===== Excerpted records
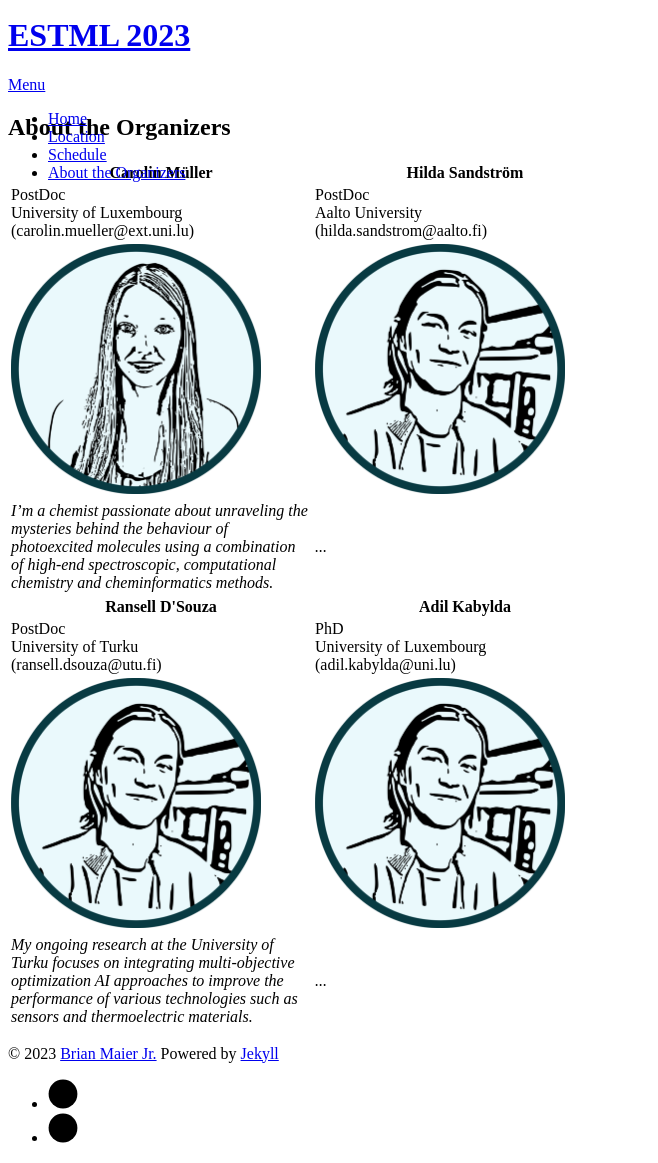
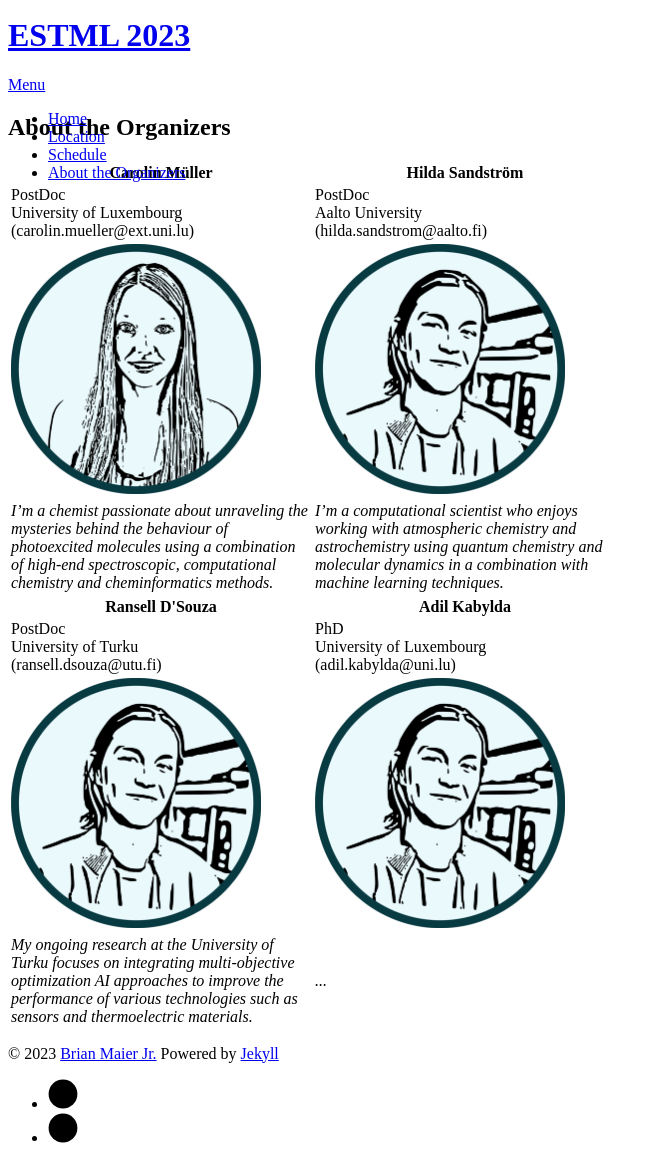
Before and after one commit to ESTML/ESTML.github.io, a Jekyll site: the page built from contact.md, in a window 1280 px wide, cut to the strip 112-1275 px from the top of the page. Shown: the whole strip, without its empty margins (0-658 px from the left). Built offline with Jekyll 4.4.1, drawn with Linux system fonts in a browser that asks for light colours; nearby versions of some CDN libraries.

Commit message:
Update contact.md

```diff
--- a/contact.md
+++ b/contact.md
@@ -24,7 +24,7 @@ title: About the Organizers
 </tr>
 <tr>
   <td width="300"> <i> I’m a chemist passionate about unraveling the mysteries behind the behaviour of photoexcited molecules using a combination of high-end spectroscopic, computational chemistry and cheminformatics methods. </i> </td>
-  <td width="300"> <i> ... </i> </td>
+  <td width="300"> <i> I’m a computational scientist who enjoys working with atmospheric chemistry and astrochemistry using quantum chemistry and molecular dynamics in a combination with machine learning techniques. </i> </td>
 </tr>
 </table>
 
```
==========
• Task item: Find each line in the records holding the string "width" and show it.

• Answer section:
   <td width="300"> <i> I’m a chemist passionate about unraveling the mysteries behind the behaviour of photoexcited molecules using a combination of high-end spectroscopic, computational chemistry and cheminformatics methods. </i> </td>
-  <td width="300"> <i> ... </i> </td>
+  <td width="300"> <i> I’m a computational scientist who enjoys working with atmospheric chemistry and astrochemistry using quantum chemistry and molecular dynamics in a combination with machine learning techniques. </i> </td>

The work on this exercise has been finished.